> _TASK DATA_:
☆ ☆ ☆ ☆ ☆ ☆ ☆

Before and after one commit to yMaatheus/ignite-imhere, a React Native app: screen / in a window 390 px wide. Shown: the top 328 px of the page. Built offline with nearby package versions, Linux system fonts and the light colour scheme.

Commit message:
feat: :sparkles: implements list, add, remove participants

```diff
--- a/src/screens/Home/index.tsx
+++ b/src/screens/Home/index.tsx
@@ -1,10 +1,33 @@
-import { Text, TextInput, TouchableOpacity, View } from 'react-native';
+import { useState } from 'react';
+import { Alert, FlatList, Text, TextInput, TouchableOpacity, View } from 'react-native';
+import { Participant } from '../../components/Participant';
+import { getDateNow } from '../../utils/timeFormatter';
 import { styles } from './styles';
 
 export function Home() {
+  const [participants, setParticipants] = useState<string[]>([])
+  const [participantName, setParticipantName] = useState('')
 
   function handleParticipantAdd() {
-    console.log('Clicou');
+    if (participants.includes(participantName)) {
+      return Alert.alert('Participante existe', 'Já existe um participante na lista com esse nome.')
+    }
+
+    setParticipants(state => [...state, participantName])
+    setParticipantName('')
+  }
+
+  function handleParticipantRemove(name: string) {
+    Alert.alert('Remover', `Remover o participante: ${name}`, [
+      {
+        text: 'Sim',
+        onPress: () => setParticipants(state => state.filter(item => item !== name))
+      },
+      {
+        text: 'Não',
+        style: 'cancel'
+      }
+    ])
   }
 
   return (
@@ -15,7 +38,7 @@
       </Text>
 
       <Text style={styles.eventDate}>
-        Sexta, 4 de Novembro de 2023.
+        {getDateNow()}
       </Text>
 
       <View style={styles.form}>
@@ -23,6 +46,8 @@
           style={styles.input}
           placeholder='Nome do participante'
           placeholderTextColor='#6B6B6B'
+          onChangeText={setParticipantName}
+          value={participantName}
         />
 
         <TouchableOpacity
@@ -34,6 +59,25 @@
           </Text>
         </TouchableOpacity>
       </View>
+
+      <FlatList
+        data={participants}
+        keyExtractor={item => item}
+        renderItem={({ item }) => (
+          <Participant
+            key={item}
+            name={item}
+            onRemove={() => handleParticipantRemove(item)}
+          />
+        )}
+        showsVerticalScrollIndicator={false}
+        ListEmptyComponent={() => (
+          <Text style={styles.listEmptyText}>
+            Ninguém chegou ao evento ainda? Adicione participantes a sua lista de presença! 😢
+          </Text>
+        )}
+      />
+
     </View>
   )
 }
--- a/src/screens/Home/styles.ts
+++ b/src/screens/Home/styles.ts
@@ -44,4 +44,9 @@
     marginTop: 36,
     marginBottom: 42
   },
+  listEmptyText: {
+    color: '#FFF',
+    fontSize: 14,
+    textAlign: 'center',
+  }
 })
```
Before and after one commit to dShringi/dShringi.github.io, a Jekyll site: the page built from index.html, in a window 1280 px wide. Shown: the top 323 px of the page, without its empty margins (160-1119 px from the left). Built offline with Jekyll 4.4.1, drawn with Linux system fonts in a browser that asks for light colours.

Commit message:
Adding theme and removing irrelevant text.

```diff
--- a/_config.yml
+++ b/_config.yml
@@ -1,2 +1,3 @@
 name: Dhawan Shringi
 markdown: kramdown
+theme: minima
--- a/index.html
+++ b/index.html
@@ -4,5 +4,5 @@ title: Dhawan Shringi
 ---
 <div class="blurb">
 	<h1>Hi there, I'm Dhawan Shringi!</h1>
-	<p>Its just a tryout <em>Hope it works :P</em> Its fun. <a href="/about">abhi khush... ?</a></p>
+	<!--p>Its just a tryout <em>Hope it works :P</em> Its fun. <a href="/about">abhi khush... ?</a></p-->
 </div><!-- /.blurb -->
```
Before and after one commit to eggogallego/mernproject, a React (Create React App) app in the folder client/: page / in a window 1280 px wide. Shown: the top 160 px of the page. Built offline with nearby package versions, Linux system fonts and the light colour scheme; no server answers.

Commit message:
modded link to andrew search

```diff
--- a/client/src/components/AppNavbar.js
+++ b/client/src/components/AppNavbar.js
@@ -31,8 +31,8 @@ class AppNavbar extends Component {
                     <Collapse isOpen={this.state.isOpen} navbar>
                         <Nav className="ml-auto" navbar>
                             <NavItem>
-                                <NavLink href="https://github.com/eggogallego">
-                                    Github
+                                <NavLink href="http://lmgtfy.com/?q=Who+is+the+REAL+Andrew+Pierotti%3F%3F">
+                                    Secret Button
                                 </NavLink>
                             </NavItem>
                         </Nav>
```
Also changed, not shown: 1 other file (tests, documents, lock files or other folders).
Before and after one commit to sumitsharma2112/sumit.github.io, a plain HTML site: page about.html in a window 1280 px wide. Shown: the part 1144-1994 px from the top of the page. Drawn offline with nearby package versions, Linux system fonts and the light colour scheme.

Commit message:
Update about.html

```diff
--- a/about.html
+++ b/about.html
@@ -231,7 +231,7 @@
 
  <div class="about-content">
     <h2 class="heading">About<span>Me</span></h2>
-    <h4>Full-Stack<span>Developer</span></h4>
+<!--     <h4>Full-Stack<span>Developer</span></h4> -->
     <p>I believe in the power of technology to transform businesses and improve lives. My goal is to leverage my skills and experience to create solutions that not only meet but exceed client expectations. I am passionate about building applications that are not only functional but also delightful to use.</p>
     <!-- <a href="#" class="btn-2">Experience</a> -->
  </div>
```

☆ ☆ ☆ ☆ ☆ ☆ ☆

> _YOUR OBJECTIVE_: A word-for-word restatement of every record above is expected.

> _RESULT OF THE EXERCISE_:
Before and after one commit to yMaatheus/ignite-imhere, a React Native app: screen / in a window 390 px wide. Shown: the top 328 px of the page. Built offline with nearby package versions, Linux system fonts and the light colour scheme.

Commit message:
feat: :sparkles: implements list, add, remove participants

```diff
--- a/src/screens/Home/index.tsx
+++ b/src/screens/Home/index.tsx
@@ -1,10 +1,33 @@
-import { Text, TextInput, TouchableOpacity, View } from 'react-native';
+import { useState } from 'react';
+import { Alert, FlatList, Text, TextInput, TouchableOpacity, View } from 'react-native';
+import { Participant } from '../../components/Participant';
+import { getDateNow } from '../../utils/timeFormatter';
 import { styles } from './styles';
 
 export function Home() {
+  const [participants, setParticipants] = useState<string[]>([])
+  const [participantName, setParticipantName] = useState('')
 
   function handleParticipantAdd() {
-    console.log('Clicou');
+    if (participants.includes(participantName)) {
+      return Alert.alert('Participante existe', 'Já existe um participante na lista com esse nome.')
+    }
+
+    setParticipants(state => [...state, participantName])
+    setParticipantName('')
+  }
+
+  function handleParticipantRemove(name: string) {
+    Alert.alert('Remover', `Remover o participante: ${name}`, [
+      {
+        text: 'Sim',
+        onPress: () => setParticipants(state => state.filter(item => item !== name))
+      },
+      {
+        text: 'Não',
+        style: 'cancel'
+      }
+    ])
   }
 
   return (
@@ -15,7 +38,7 @@
       </Text>
 
       <Text style={styles.eventDate}>
-        Sexta, 4 de Novembro de 2023.
+        {getDateNow()}
       </Text>
 
       <View style={styles.form}>
@@ -23,6 +46,8 @@
           style={styles.input}
           placeholder='Nome do participante'
           placeholderTextColor='#6B6B6B'
+          onChangeText={setParticipantName}
+          value={participantName}
         />
 
         <TouchableOpacity
@@ -34,6 +59,25 @@
           </Text>
         </TouchableOpacity>
       </View>
+
+      <FlatList
+        data={participants}
+        keyExtractor={item => item}
+        renderItem={({ item }) => (
+          <Participant
+            key={item}
+            name={item}
+            onRemove={() => handleParticipantRemove(item)}
+          />
+        )}
+        showsVerticalScrollIndicator={false}
+        ListEmptyComponent={() => (
+          <Text style={styles.listEmptyText}>
+            Ninguém chegou ao evento ainda? Adicione participantes a sua lista de presença! 😢
+          </Text>
+        )}
+      />
+
     </View>
   )
 }
--- a/src/screens/Home/styles.ts
+++ b/src/screens/Home/styles.ts
@@ -44,4 +44,9 @@
     marginTop: 36,
     marginBottom: 42
   },
+  listEmptyText: {
+    color: '#FFF',
+    fontSize: 14,
+    textAlign: 'center',
+  }
 })
```
Before and after one commit to dShringi/dShringi.github.io, a Jekyll site: the page built from index.html, in a window 1280 px wide. Shown: the top 323 px of the page, without its empty margins (160-1119 px from the left). Built offline with Jekyll 4.4.1, drawn with Linux system fonts in a browser that asks for light colours.

Commit message:
Adding theme and removing irrelevant text.

```diff
--- a/_config.yml
+++ b/_config.yml
@@ -1,2 +1,3 @@
 name: Dhawan Shringi
 markdown: kramdown
+theme: minima
--- a/index.html
+++ b/index.html
@@ -4,5 +4,5 @@ title: Dhawan Shringi
 ---
 <div class="blurb">
 	<h1>Hi there, I'm Dhawan Shringi!</h1>
-	<p>Its just a tryout <em>Hope it works :P</em> Its fun. <a href="/about">abhi khush... ?</a></p>
+	<!--p>Its just a tryout <em>Hope it works :P</em> Its fun. <a href="/about">abhi khush... ?</a></p-->
 </div><!-- /.blurb -->
```
Before and after one commit to eggogallego/mernproject, a React (Create React App) app in the folder client/: page / in a window 1280 px wide. Shown: the top 160 px of the page. Built offline with nearby package versions, Linux system fonts and the light colour scheme; no server answers.

Commit message:
modded link to andrew search

```diff
--- a/client/src/components/AppNavbar.js
+++ b/client/src/components/AppNavbar.js
@@ -31,8 +31,8 @@ class AppNavbar extends Component {
                     <Collapse isOpen={this.state.isOpen} navbar>
                         <Nav className="ml-auto" navbar>
                             <NavItem>
-                                <NavLink href="https://github.com/eggogallego">
-                                    Github
+                                <NavLink href="http://lmgtfy.com/?q=Who+is+the+REAL+Andrew+Pierotti%3F%3F">
+                                    Secret Button
                                 </NavLink>
                             </NavItem>
                         </Nav>
```
Also changed, not shown: 1 other file (tests, documents, lock files or other folders).
Before and after one commit to sumitsharma2112/sumit.github.io, a plain HTML site: page about.html in a window 1280 px wide. Shown: the part 1144-1994 px from the top of the page. Drawn offline with nearby package versions, Linux system fonts and the light colour scheme.

Commit message:
Update about.html

```diff
--- a/about.html
+++ b/about.html
@@ -231,7 +231,7 @@
 
  <div class="about-content">
     <h2 class="heading">About<span>Me</span></h2>
-    <h4>Full-Stack<span>Developer</span></h4>
+<!--     <h4>Full-Stack<span>Developer</span></h4> -->
     <p>I believe in the power of technology to transform businesses and improve lives. My goal is to leverage my skills and experience to create solutions that not only meet but exceed client expectations. I am passionate about building applications that are not only functional but also delightful to use.</p>
     <!-- <a href="#" class="btn-2">Experience</a> -->
  </div>
```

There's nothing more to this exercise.